Brief:
Please report how many lines in the records below contain the word "this", and give nothing else.

(Dataset excerpts)
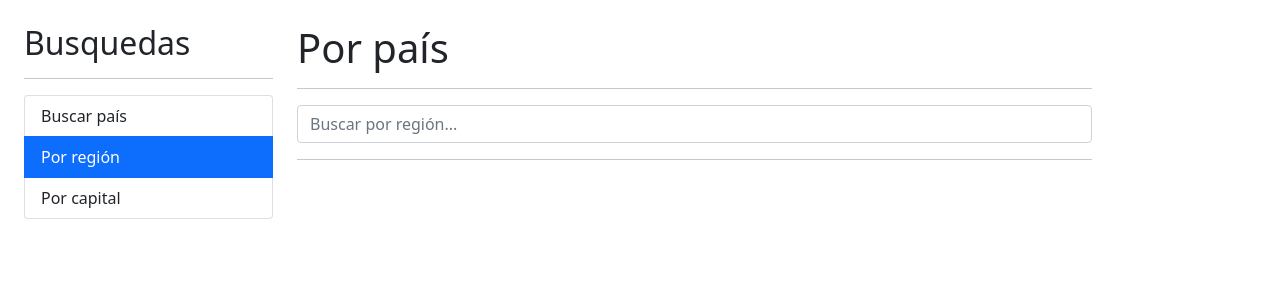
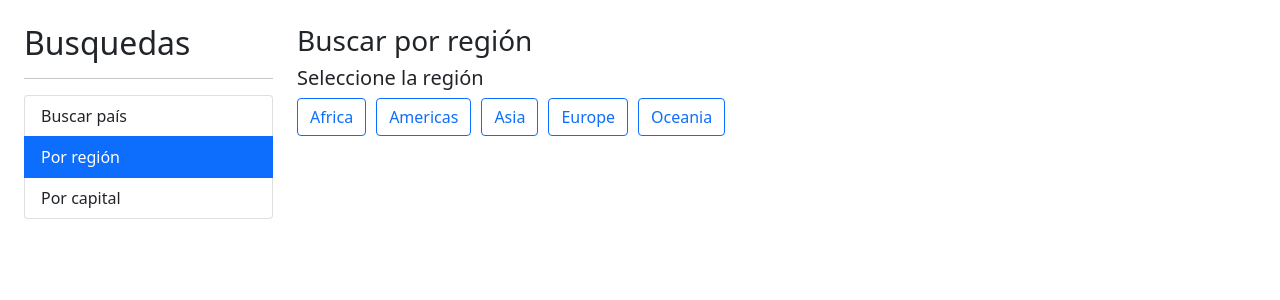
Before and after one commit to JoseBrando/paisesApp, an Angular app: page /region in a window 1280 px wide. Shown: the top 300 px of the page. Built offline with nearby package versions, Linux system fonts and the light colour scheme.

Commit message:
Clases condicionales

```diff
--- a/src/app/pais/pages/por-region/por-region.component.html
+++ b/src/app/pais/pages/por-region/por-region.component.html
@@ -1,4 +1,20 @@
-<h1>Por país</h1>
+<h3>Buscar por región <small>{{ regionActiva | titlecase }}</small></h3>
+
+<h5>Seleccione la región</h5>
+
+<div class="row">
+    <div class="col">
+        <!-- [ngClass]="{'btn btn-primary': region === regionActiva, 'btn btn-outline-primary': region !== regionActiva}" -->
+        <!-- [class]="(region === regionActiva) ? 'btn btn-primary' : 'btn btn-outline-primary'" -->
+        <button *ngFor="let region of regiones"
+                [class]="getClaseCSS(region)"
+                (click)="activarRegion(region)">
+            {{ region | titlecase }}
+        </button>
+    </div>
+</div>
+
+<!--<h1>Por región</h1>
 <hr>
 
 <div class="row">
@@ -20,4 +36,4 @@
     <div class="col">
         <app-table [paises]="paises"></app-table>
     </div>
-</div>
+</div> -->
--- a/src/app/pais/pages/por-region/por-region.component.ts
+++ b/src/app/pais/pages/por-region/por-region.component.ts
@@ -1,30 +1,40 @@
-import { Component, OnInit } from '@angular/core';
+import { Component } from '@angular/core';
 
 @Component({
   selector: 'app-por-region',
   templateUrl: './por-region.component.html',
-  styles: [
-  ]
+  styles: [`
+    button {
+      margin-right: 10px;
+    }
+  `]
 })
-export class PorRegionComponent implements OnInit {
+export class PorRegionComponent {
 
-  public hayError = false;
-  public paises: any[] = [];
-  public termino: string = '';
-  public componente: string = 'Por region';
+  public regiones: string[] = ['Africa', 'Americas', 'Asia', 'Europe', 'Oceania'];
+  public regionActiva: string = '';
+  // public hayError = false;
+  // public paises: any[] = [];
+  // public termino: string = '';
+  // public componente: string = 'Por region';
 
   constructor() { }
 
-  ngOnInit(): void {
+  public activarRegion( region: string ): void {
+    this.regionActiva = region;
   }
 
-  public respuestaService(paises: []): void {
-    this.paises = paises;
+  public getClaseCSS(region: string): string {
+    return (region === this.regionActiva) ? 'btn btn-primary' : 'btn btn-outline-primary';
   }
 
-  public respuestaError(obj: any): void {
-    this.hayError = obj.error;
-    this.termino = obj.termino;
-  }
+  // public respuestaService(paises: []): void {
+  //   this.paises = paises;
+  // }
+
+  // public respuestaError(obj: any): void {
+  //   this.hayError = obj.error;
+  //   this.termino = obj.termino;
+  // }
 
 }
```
* * *
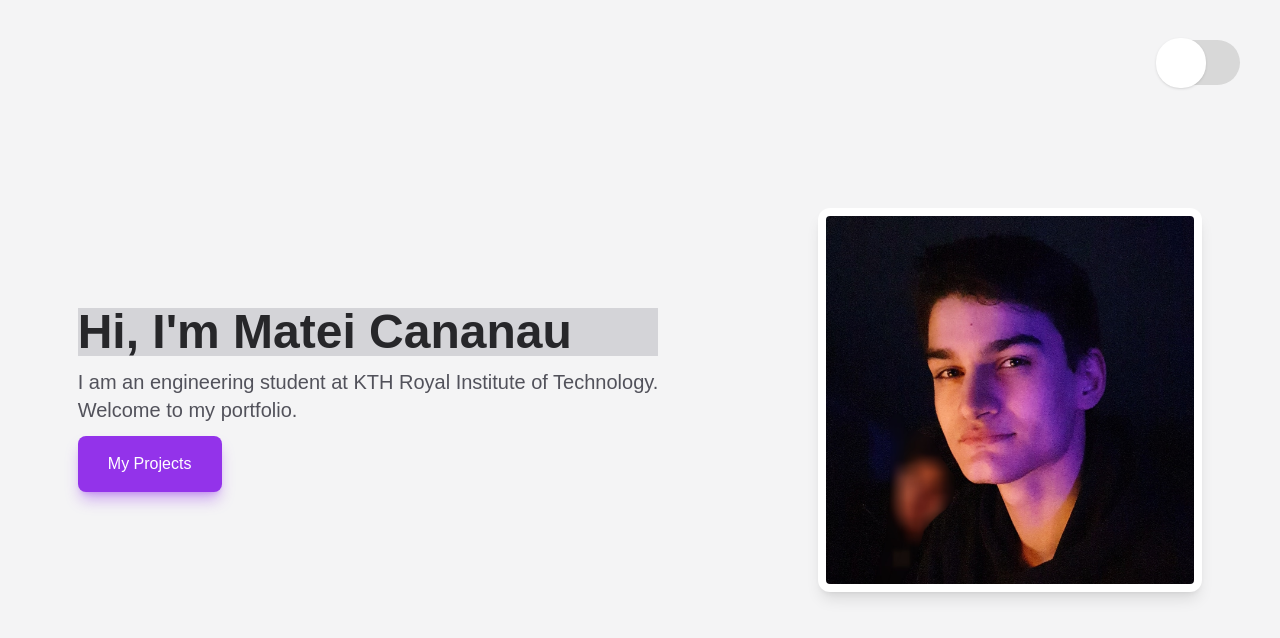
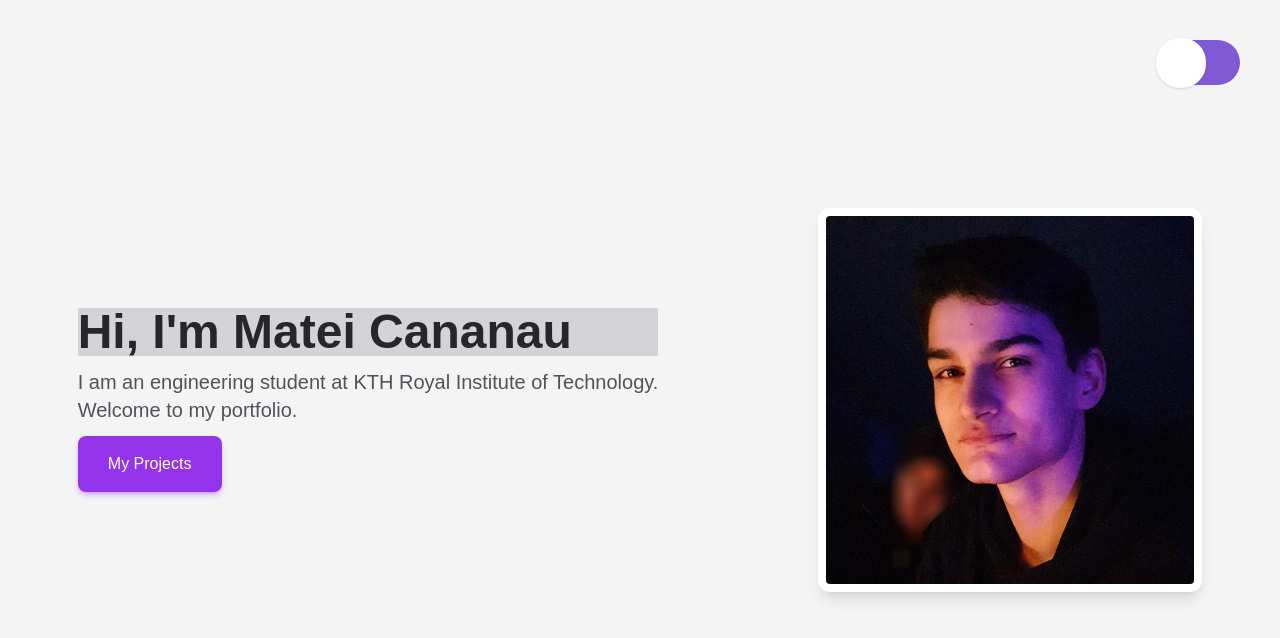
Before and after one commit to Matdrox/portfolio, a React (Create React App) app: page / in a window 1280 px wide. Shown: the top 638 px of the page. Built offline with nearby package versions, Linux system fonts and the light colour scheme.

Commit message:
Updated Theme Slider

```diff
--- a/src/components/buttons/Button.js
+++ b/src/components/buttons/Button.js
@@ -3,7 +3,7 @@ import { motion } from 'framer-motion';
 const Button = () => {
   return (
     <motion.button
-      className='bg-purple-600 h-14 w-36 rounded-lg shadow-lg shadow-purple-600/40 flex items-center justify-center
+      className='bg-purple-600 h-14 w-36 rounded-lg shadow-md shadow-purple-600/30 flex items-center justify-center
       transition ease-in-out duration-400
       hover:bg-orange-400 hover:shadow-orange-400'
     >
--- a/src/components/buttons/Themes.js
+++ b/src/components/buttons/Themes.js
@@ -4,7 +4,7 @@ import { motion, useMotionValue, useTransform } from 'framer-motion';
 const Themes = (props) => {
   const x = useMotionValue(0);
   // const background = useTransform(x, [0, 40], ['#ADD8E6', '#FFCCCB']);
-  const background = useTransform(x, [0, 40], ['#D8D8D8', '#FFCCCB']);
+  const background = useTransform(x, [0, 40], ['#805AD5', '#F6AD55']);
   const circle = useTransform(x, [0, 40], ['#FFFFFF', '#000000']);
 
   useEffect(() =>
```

Answer below:
8